In August I was surfing in I was curious about whether researchers who posted family pictures there tended to give credit to those who were the source of those pictures. I knew that pictures I had posted on password protected sites, available only to family members, had subsequently shown up on Ancestry. I was pleased to discover that cousins do tend to acknowledge the source of the pictures they post. In the midst of my exploration, I made a serendipitous fantastic find. At first it was thumbnail size and I mistook it for a picture that had been give to me by a cousin several years ago; but when I enlarged it I realized it was a different picture taken the same day. [Click on the photos to see the entire picture in a new window.]

This picture had been posted on Ancestry by Kathy Reedy who I have since discovered is a second cousin-once removed. Her picture included only the men of the family--A. J. MOORE and all his sons. The picture I had received years before included Nancy and two of their three daughters as well:

I have always loved this picture for a variety of reasons. First of course because it included two of my great-great grandparents. I also have a fondness for it for some of the detail. Douglas MORSE, the second cousin who originally gave me the picture was fascinated by the mechanical wheelchair which seems advanced for the time--probably around 1890. In addition someone had forced all the men to take off their hats for the photograph. Note that several of them are stacked on the ledge in the upper right of the picture. But Papa would not part with his hat. Notice that he is holding his in both photos. And then there is the mischievous little girl who sneaked into the picture by climbing onto the ledge near where the hats were stacked.

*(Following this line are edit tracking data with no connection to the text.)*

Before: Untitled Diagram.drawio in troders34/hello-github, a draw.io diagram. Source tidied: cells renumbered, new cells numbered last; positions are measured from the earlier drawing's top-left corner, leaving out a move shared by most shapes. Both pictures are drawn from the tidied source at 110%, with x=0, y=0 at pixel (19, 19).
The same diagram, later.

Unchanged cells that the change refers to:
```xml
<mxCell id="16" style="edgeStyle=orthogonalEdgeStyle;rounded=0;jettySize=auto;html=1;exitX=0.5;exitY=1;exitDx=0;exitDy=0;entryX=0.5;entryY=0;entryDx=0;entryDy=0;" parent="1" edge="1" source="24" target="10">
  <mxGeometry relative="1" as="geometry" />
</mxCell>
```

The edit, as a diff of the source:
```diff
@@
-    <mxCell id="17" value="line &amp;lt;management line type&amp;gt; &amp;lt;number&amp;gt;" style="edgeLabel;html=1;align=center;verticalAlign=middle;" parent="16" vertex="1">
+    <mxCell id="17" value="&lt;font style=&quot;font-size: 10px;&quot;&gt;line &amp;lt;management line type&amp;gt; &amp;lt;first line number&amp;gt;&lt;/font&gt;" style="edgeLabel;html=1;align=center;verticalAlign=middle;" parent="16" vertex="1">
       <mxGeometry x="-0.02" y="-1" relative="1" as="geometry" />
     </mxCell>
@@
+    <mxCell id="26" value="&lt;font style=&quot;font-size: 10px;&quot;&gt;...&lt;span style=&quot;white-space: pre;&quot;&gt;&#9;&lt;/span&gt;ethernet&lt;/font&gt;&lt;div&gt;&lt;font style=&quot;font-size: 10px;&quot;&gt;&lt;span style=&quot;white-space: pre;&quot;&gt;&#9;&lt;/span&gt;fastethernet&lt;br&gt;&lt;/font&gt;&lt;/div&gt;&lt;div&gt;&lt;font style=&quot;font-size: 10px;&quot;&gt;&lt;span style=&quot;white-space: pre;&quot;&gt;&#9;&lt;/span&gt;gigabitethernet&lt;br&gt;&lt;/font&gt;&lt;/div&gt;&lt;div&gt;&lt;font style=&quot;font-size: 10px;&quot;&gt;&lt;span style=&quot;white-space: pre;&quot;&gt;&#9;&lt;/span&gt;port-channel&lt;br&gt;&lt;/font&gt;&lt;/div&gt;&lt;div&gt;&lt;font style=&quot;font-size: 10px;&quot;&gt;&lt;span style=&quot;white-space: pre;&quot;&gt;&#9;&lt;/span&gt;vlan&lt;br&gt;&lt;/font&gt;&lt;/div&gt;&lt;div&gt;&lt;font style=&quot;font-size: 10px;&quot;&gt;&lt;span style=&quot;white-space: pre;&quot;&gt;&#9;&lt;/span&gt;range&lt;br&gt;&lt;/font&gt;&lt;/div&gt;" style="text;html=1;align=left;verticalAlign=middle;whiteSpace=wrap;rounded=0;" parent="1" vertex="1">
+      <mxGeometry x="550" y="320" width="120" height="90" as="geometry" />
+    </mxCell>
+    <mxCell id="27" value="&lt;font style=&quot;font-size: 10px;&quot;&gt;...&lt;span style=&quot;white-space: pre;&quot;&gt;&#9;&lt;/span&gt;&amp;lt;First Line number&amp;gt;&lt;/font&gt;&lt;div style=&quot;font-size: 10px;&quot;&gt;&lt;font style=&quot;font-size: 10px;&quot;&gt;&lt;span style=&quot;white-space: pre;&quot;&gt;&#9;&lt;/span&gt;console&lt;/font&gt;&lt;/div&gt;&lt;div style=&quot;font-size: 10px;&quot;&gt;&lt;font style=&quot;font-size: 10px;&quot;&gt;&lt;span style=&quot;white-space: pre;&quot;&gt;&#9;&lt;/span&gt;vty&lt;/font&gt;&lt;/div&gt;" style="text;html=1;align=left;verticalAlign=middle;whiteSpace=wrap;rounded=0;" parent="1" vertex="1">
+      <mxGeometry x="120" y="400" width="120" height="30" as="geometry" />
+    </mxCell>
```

After finding the photograph of the MOORE men in Kathy's tree, I was able to find a picture of the tombstone of A.J. and Nancy on Find A Grave. Now I knew where and when they died and it was right in the area in which I had been looking for years. They are not even listed in the tombstone list that had been done for their cemetery. I was also able to contact a fourth cousin who also descends from this couple and find the cemetery where A.J.'s parents were buried in another part of Missouri.

Through my newly found cousins I have found other old photos including one that included my great-grandmother along with her two sisters when they were much younger than in the above picture. I have also found pedigrees that extend both A.J.'s paternal and maternal lines back many generations. It will take me many years to verify some of these lines but I now have a treasure map to guide my search.

Friday, October 1, 2010

Comments to Posts on this Blog

Thank you "Anonymous" for your supportive post. It is always reassuring to find that Elizabeth Shown Mills agrees with one's position. However, in reading your comment, I realized something about the capability or lack of capability of this blog. URLs listed in comments apparently cannot be made clickable.  Elizabeth's original 2005 post "Re: Kissing Cousins", can be linked in an original post but not in a comment about a post. That's unfortunate. It is also unfortunate that readers don't even see comments unless they read the fine print at the end of posts and see the "Comments" button there. If you are interested in following the links listed in the comment posted yesterday by Anonymous, the easiest way would be to follow the link to Ms. Mills' post and  then click on the links therein. Some of them may not pertain directly to "half-cousin" as content on some of the sites has changed over the five intervening years.

Comments are always welcome to posts on this site.